Attendees of the 2013 Explore Design Home Tour, sponsored by American Institute of Architects (AIA) Seattle, will get up close and personal with Park Passive, one of seven homes on the Tour and the first home in Seattle to be designated as a Passive House in accordance with the requirements set by Passive House Academy as authorized by the Passivhaus Institut. Passivhaus sets international standards for a certification program by which ultra-low energy buildings are evaluated.
Three green roofs can be seen from many of the patients’ rooms at the new Penn State Hershey Children’s Hospital that was dedicated last November. A 6,000 square foot terrace green roof, with a deck that is accessible only to patients and families, utilizes the LiveRoof® Hybrid Green Roof System, a modular green roof system.
This 3,600 square feet home in Leon Springs, Texas is LEED Platinum-certified and features several affordable green building strategies that contribute to its net-zero water use. The homeowners asked architect Karla Greer (of Lake Flato Architects of San Antonio, Texas) for a sustainable home that celebrated nature and provided space for entertaining and energy-efficient living.
Last month, we posted an article about how to use interior sliding glass doors to increase home energy efficiencies in which we talked about how glass can add LEED points:
Glass doors can contribute to achieving U.S. Green Building Council’s Leadership in Energy and Environmental Design (LEED) ratings. Use of glass can add LEED points for reductions in lighting power density. Using glass, especially if it is made of recycled and recyclable materials, instead of drywall is a good, sustainable, and eco-friendly choice and will promote better indoor air quality by reducing the use of emitting materials such as adhesives and sealants. In new construction or renovations, smaller living spaces can be designed by reducing the access space that is required by traditional doors.
MossFrame, from Italy-based Benetti Stone, is a decorative interior wall panel that is embedded with self-sustaining, low-maintenance lichen that does not require water, sunlight, or pruning to grow in lush green patterns wherever a fifty-percent room moisture level can be maintained.

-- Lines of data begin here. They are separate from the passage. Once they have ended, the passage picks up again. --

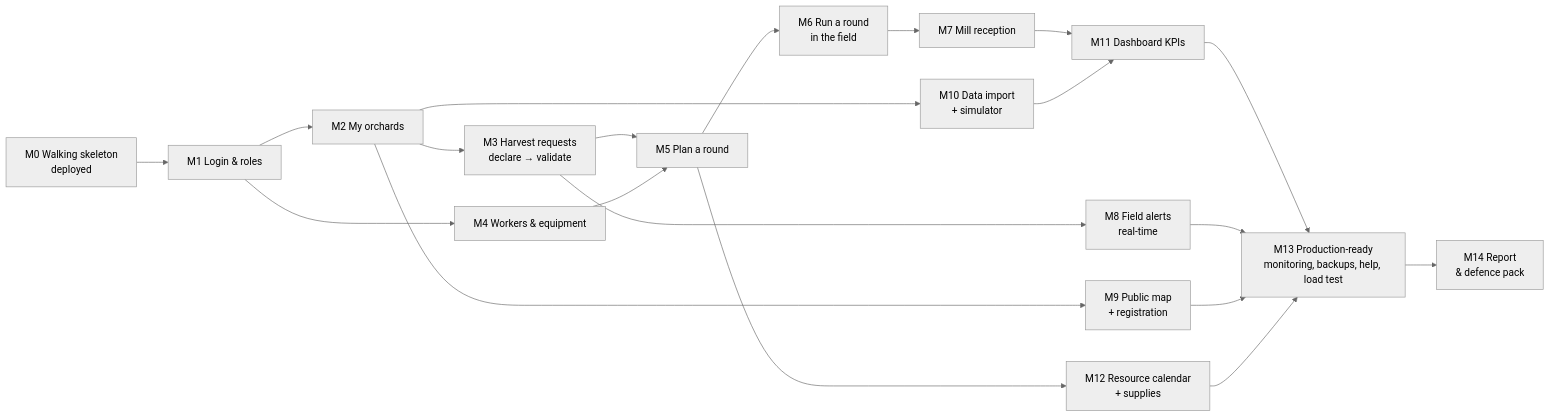
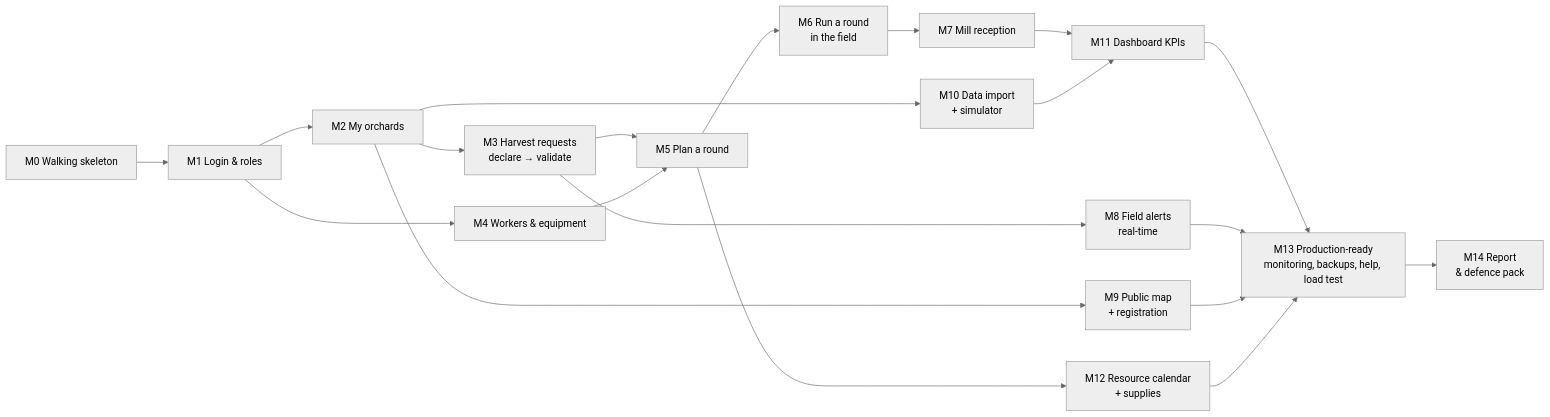
The diagram in MILESTONES.md (Iyed-M/olive-connect), drawn with Mermaid (neutral theme) before and after one commit. The commit also changed other lines of this file and 52 other files, not shown here.

First line of the commit message:
M0: walking skeleton

````diff
--- a/MILESTONES.md
+++ b/MILESTONES.md
@@ -80,22 +80,22 @@
 ```mermaid
 flowchart LR
-    M0[M0 Walking skeleton<br/>deployed] --> M1[M1 Login & roles]
+    M0[M0 Walking skeleton] --> M1[M1 Login & roles]
     M1 --> M2[M2 My orchards]
     M2 --> M3[M3 Harvest requests<br/>declare → validate]
     M1 --> M4[M4 Workers & equipment]
     M3 --> M5[M5 Plan a round]
     M4 --> M5
     M5 --> M6[M6 Run a round<br/>in the field]
     M6 --> M7[M7 Mill reception]
     M3 --> M8[M8 Field alerts<br/>real-time]
     M2 --> M9[M9 Public map<br/>+ registration]
     M2 --> M10[M10 Data import<br/>+ simulator]
     M7 --> M11[M11 Dashboard KPIs]
     M10 --> M11
     M5 --> M12[M12 Resource calendar<br/>+ supplies]
     M11 --> M13[M13 Production-ready<br/>monitoring, backups, help, load test]
     M8 --> M13
     M9 --> M13
     M12 --> M13
     M13 --> M14[M14 Report<br/>& defence pack]
 ```
````
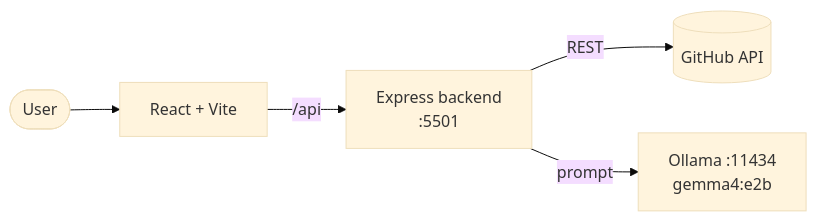
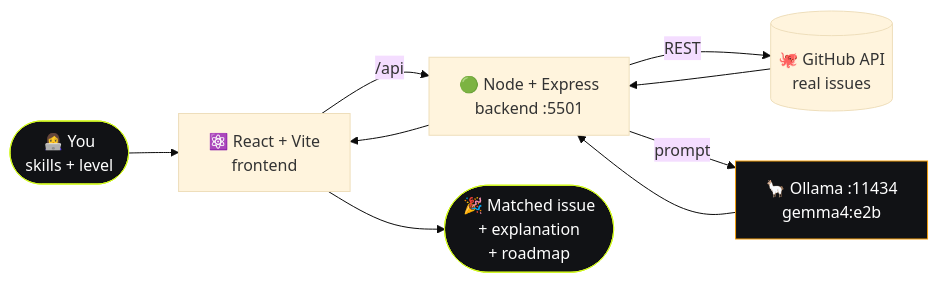
One commit to aayushi2882/openpath changed the diagram in README.md. Above: the diagram before and after it, drawn with Mermaid (base theme). The commit also changed other lines of this file and 4 other files, not shown here.

````diff
--- a/README.md
+++ b/README.md
@@ -52,7 +105,15 @@
 ```mermaid
 flowchart LR
-    U([User]) --> F[React + Vite]
-    F -->|/api| B[Express backend<br/>:5501]
-    B -->|REST| G[(GitHub API)]
-    B -->|prompt| O[Ollama :11434<br/>gemma4:e2b]
+    A([👩‍💻 You<br/>skills + level]) --> B[⚛️ React + Vite<br/>frontend]
+    B -->|/api| C[🟢 Node + Express<br/>backend :5501]
+    C -->|REST| D[(🐙 GitHub API<br/>real issues)]
+    C -->|prompt| E[🦙 Ollama :11434<br/>gemma4:e2b]
+    D --> C
+    E --> C
+    C --> B
+    B --> F([🎉 Matched issue<br/>+ explanation<br/>+ roadmap])
+
+    style A fill:#111215,stroke:#D2F824,color:#fff
+    style F fill:#111215,stroke:#D2F824,color:#fff
+    style E fill:#111215,stroke:#F59E0B,color:#fff
 ```
````
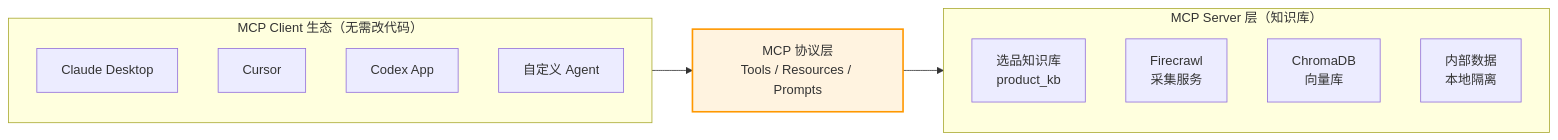
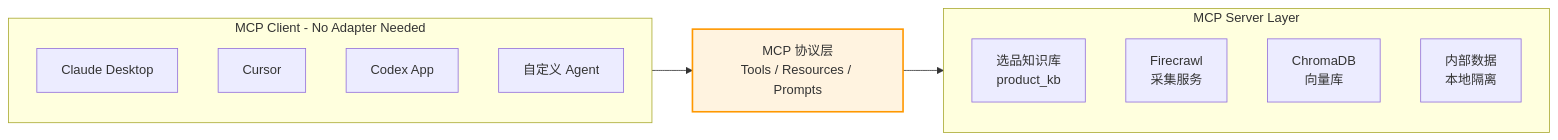
One commit to zjgulai/Kb2Agent changed the diagram in docs/knowledge/02-decision-matrix.md. Above: the diagram before and after it, drawn with Mermaid. The commit also changed 17 other files, not shown here.

````diff
--- a/docs/knowledge/02-decision-matrix.md
+++ b/docs/knowledge/02-decision-matrix.md
@@ -40,23 +40,23 @@
 ```mermaid
 flowchart LR
-    subgraph Clients ["MCP Client 生态（无需改代码）"]
+    subgraph Clients ["MCP Client - No Adapter Needed"]
         A[Claude Desktop]
         B[Cursor]
         C[Codex App]
         D[自定义 Agent]
     end
     
     E["MCP 协议层\nTools / Resources / Prompts"]
     
-    subgraph Servers ["MCP Server 层（知识库）"]
+    subgraph Servers ["MCP Server Layer"]
         F[选品知识库\nproduct_kb]
         G[Firecrawl\n采集服务]
         H[ChromaDB\n向量库]
         I[内部数据\n本地隔离]
     end
     
     Clients --> E --> Servers
     
     classDef protocol fill:#fff3e0,stroke:#ff9800,stroke-width:2px
     class E protocol
 ```
````
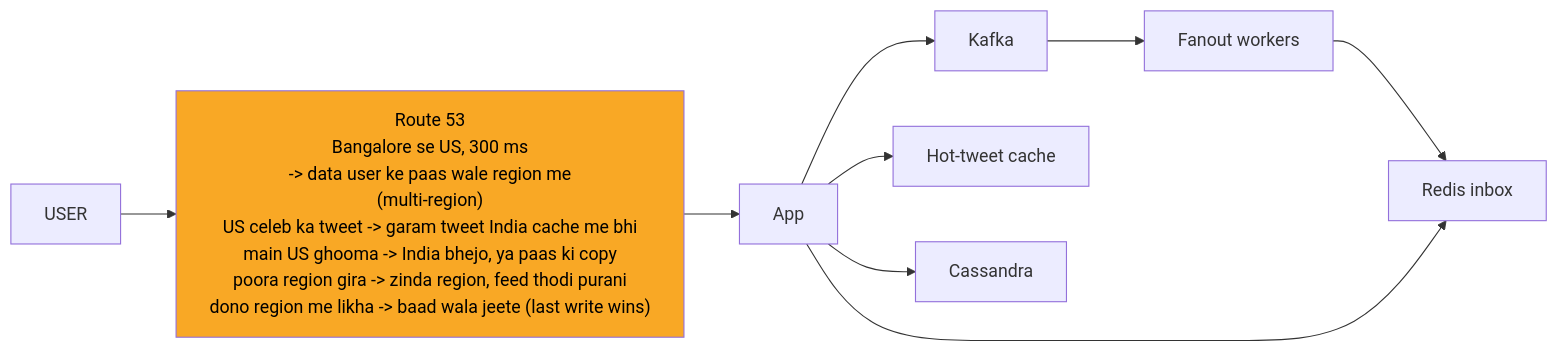
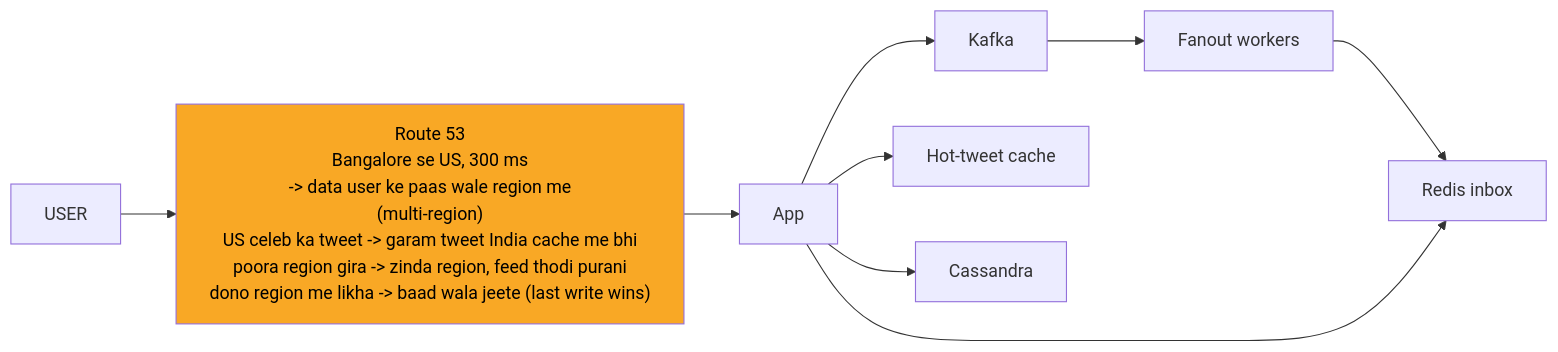
The eighth of 12 diagrams in 04_HLD/SYSTEM_DESIGNS/03_twitter_feed/03_twitter_feed.md (ArpanMaheshwari144/Prep), drawn with Mermaid before and after one commit. The commit also changed other lines of this file and 13 other files, not shown here.

````diff
--- a/04_HLD/SYSTEM_DESIGNS/03_twitter_feed/03_twitter_feed.md
+++ b/04_HLD/SYSTEM_DESIGNS/03_twitter_feed/03_twitter_feed.md
@@ -347,21 +347,21 @@
 ```mermaid
 %%{init: {"flowchart": {"wrappingWidth": 450}}}%%
 flowchart LR
     n_USER["USER"]
-    n_Route_53["Route 53<br/>Bangalore se US, 300 ms<br/>-> data user ke paas wale region me<br/>(multi-region)<br/>US celeb ka tweet -> garam tweet India cache me bhi<br/>main US ghooma -> India bhejo, ya paas ki copy<br/>poora region gira -> zinda region, feed thodi purani<br/>dono region me likha -> baad wala jeete (last write wins)"]
+    n_Route_53["Route 53<br/>Bangalore se US, 300 ms<br/>-> data user ke paas wale region me<br/>(multi-region)<br/>US celeb ka tweet -> garam tweet India cache me bhi<br/>poora region gira -> zinda region, feed thodi purani<br/>dono region me likha -> baad wala jeete (last write wins)"]
     n_App["App"]
     n_Kafka["Kafka"]
     n_Fanout_workers["Fanout workers"]
     n_Redis_inbox["Redis inbox"]
     n_Hot_tweet_cache["Hot-tweet cache"]
     n_Cassandra["Cassandra"]
     n_USER --> n_Route_53
     n_Route_53 --> n_App
     n_App --> n_Kafka
     n_App --> n_Hot_tweet_cache
     n_App --> n_Cassandra
     n_Kafka --> n_Fanout_workers
     n_Fanout_workers --> n_Redis_inbox
     n_App --> n_Redis_inbox
     style n_Route_53 fill:#f9a825,color:#000
 ```
````
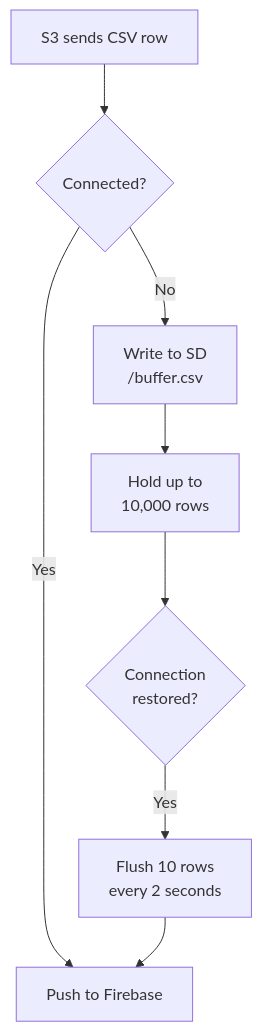
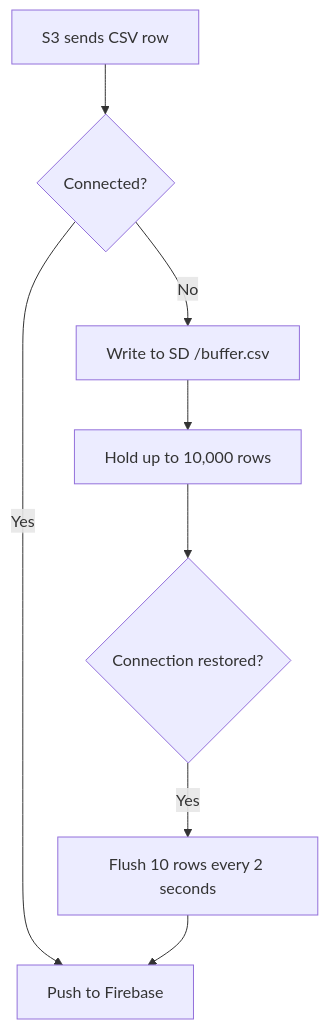
The eighth of 10 diagrams in README.md (jden-art/Varuna), drawn with Mermaid before and after one commit. The commit also changed other lines of this file, not shown here.

````diff
--- a/README.md
+++ b/README.md
@@ -411,10 +412,10 @@
 ```mermaid
 flowchart TD
     A["S3 sends CSV row"] --> B{"Connected?"}
     B -- Yes --> C["Push to Firebase"]
-    B -- No --> D["Write to SD\n/buffer.csv"]
-    D --> E["Hold up to\n10,000 rows"]
-    E --> F{"Connection\nrestored?"}
-    F -- Yes --> G["Flush 10 rows\nevery 2 seconds"]
+    B -- No --> D["Write to SD /buffer.csv"]
+    D --> E["Hold up to 10,000 rows"]
+    E --> F{"Connection restored?"}
+    F -- Yes --> G["Flush 10 rows every 2 seconds"]
     G --> C
 ```
````
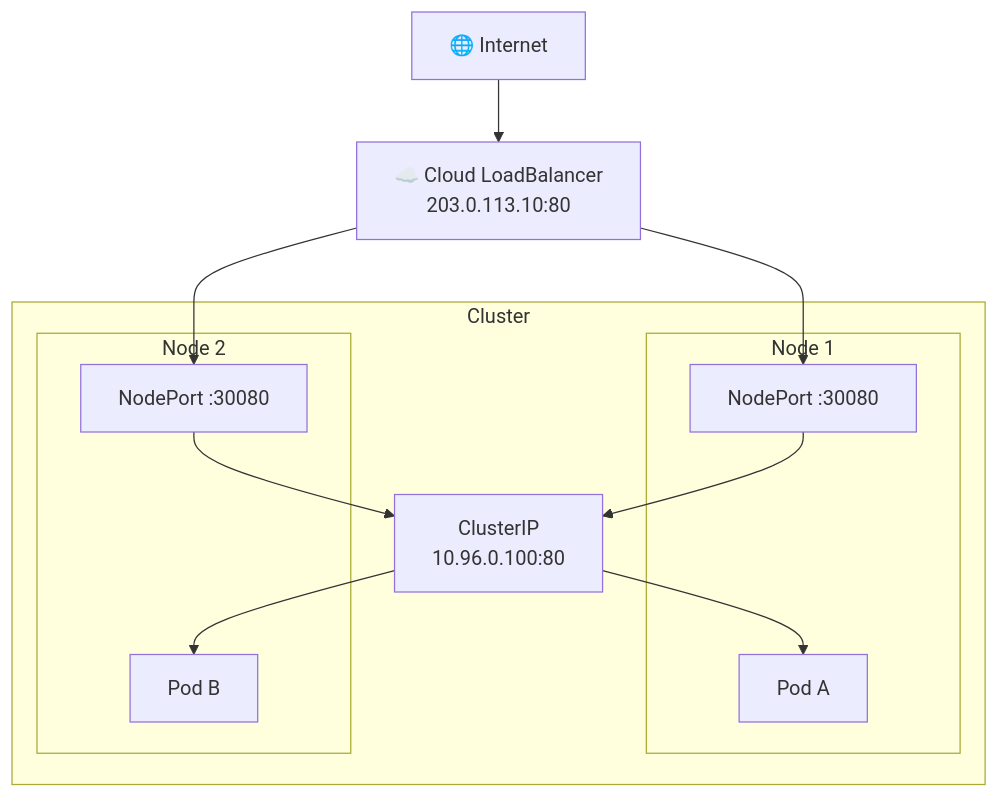
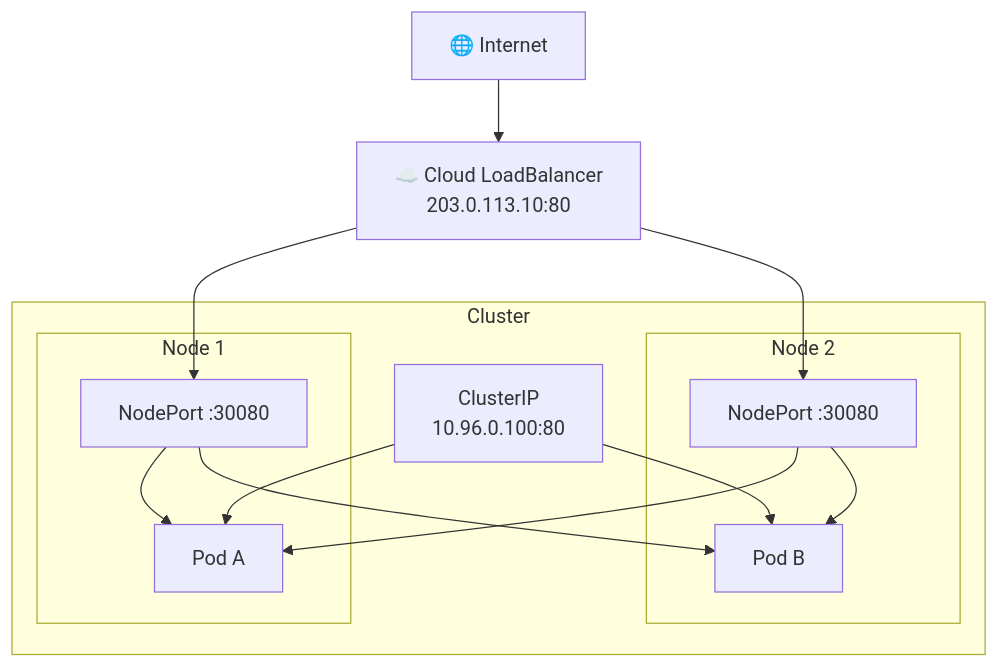
Before and after one commit to akeverus/cheat-sheet: the sixth of 10 diagrams in cheatsheets/interview/devops/kubernetes-interview.md, drawn with Mermaid. The commit also changed other lines of this file and 154 other files, not shown here.

````diff
--- a/cheatsheets/interview/devops/kubernetes-interview.md
+++ b/cheatsheets/interview/devops/kubernetes-interview.md
@@ -774,26 +810,28 @@
 ```mermaid
 graph TB
     Internet[🌐 Internet]
 
     subgraph Cluster
         subgraph Node1["Node 1"]
             NP1["NodePort :30080"]
             P1[Pod A]
         end
         subgraph Node2["Node 2"]
             NP2["NodePort :30080"]
             P2[Pod B]
         end
         CIP["ClusterIP<br/>10.96.0.100:80"]
     end
 
     LB["☁️ Cloud LoadBalancer<br/>203.0.113.10:80"]
 
     Internet --> LB
     LB --> NP1
     LB --> NP2
-    NP1 --> CIP
-    NP2 --> CIP
+    NP1 --> P1
+    NP1 --> P2
+    NP2 --> P1
+    NP2 --> P2
     CIP --> P1
     CIP --> P2
 ```
````
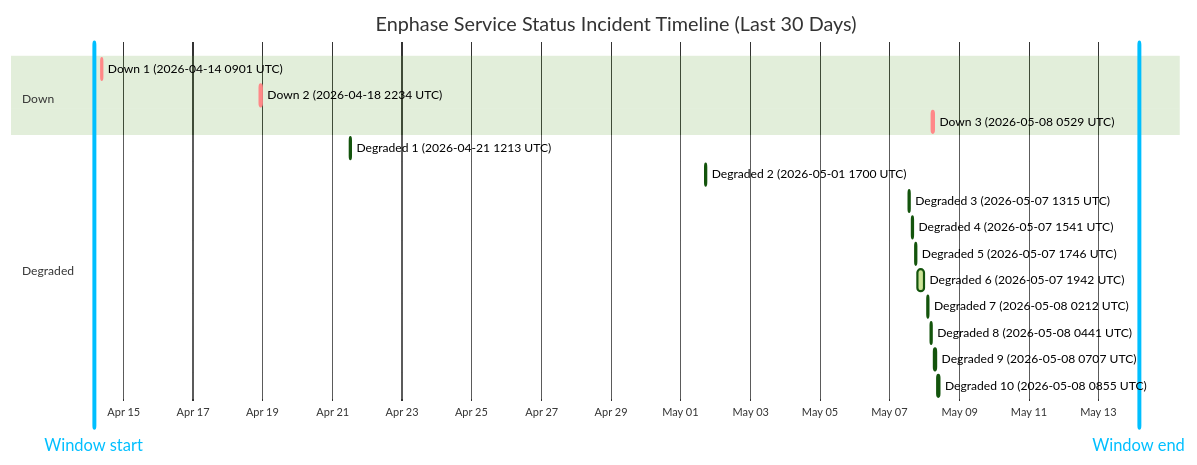
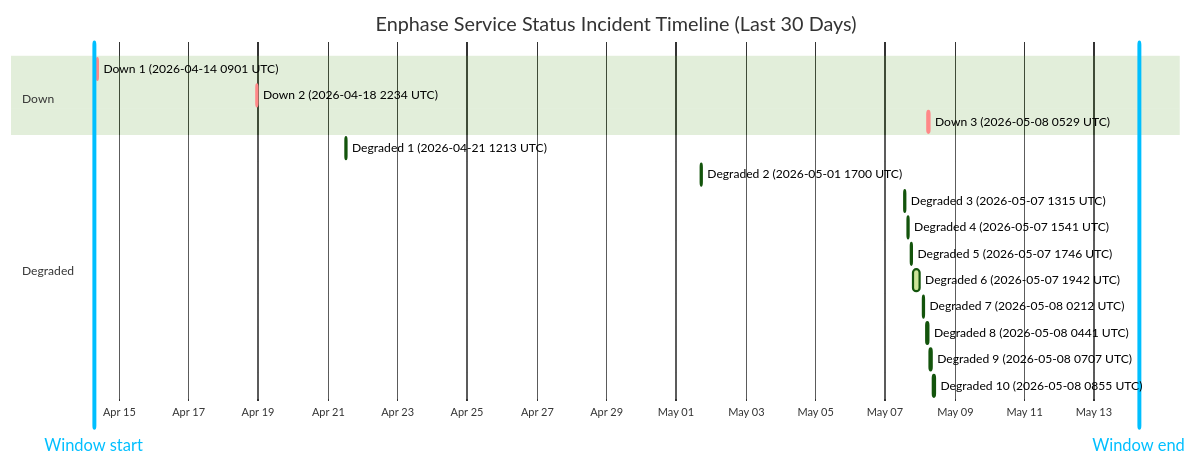
Before and after one commit to barneyonline/ha-enphase-ev-charger: the diagram in wiki/Service-Status-History.md, drawn with Mermaid (forest theme). The commit also changed other lines of this file and 3 other files, not shown here.

````diff
--- a/wiki/Service-Status-History.md
+++ b/wiki/Service-Status-History.md
@@ -14,23 +14,23 @@
 ```mermaid
 gantt
     title Enphase Service Status Incident Timeline (Last 30 Days)
     dateFormat  YYYY-MM-DDTHH:mm:ss
     axisFormat  %b %d
-    Window start :vert, window-start, 2026-04-14T03:49:10, 0ms
-    Window end :vert, window-end, 2026-05-14T03:49:10, 0ms
+    Window start :vert, window-start, 2026-04-14T06:45:25, 0ms
+    Window end :vert, window-end, 2026-05-14T06:45:25, 0ms
     section Down
     Down 1 (2026-04-14 0901 UTC) :crit, down-1, 2026-04-14T09:01:13, 60m
     Down 2 (2026-04-18 2234 UTC) :crit, down-2, 2026-04-18T22:34:13, 60m
     Down 3 (2026-05-08 0529 UTC) :crit, down-3, 2026-05-08T05:29:47, 60m
     section Degraded
     Degraded 1 (2026-04-21 1213 UTC) :active, degraded-1, 2026-04-21T12:13:11, 60m
     Degraded 2 (2026-05-01 1700 UTC) :active, degraded-2, 2026-05-01T17:00:22, 60m
     Degraded 3 (2026-05-07 1315 UTC) :active, degraded-3, 2026-05-07T13:15:25, 60m
     Degraded 4 (2026-05-07 1541 UTC) :active, degraded-4, 2026-05-07T15:41:58, 60m
     Degraded 5 (2026-05-07 1746 UTC) :active, degraded-5, 2026-05-07T17:46:51, 60m
     Degraded 6 (2026-05-07 1942 UTC) :active, degraded-6, 2026-05-07T19:42:10, 249m
     Degraded 7 (2026-05-08 0212 UTC) :active, degraded-7, 2026-05-08T02:12:39, 60m
     Degraded 8 (2026-05-08 0441 UTC) :active, degraded-8, 2026-05-08T04:41:46, 60m
     Degraded 9 (2026-05-08 0707 UTC) :active, degraded-9, 2026-05-08T07:07:30, 60m
     Degraded 10 (2026-05-08 0855 UTC) :active, degraded-10, 2026-05-08T08:55:20, 88m
 ```
````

Casa CorManca is a sustainable home that was designed by Paul Cremoux Studio and is located in Mexico City, where sustainable construction has yet to make a significant impact on some of the world’s worst urban air pollution levels. Cremoux says that many of his clients do not yet realize the importance of a sustainable design strategy in heavily-populated city that is located in a hot, dry desert climate.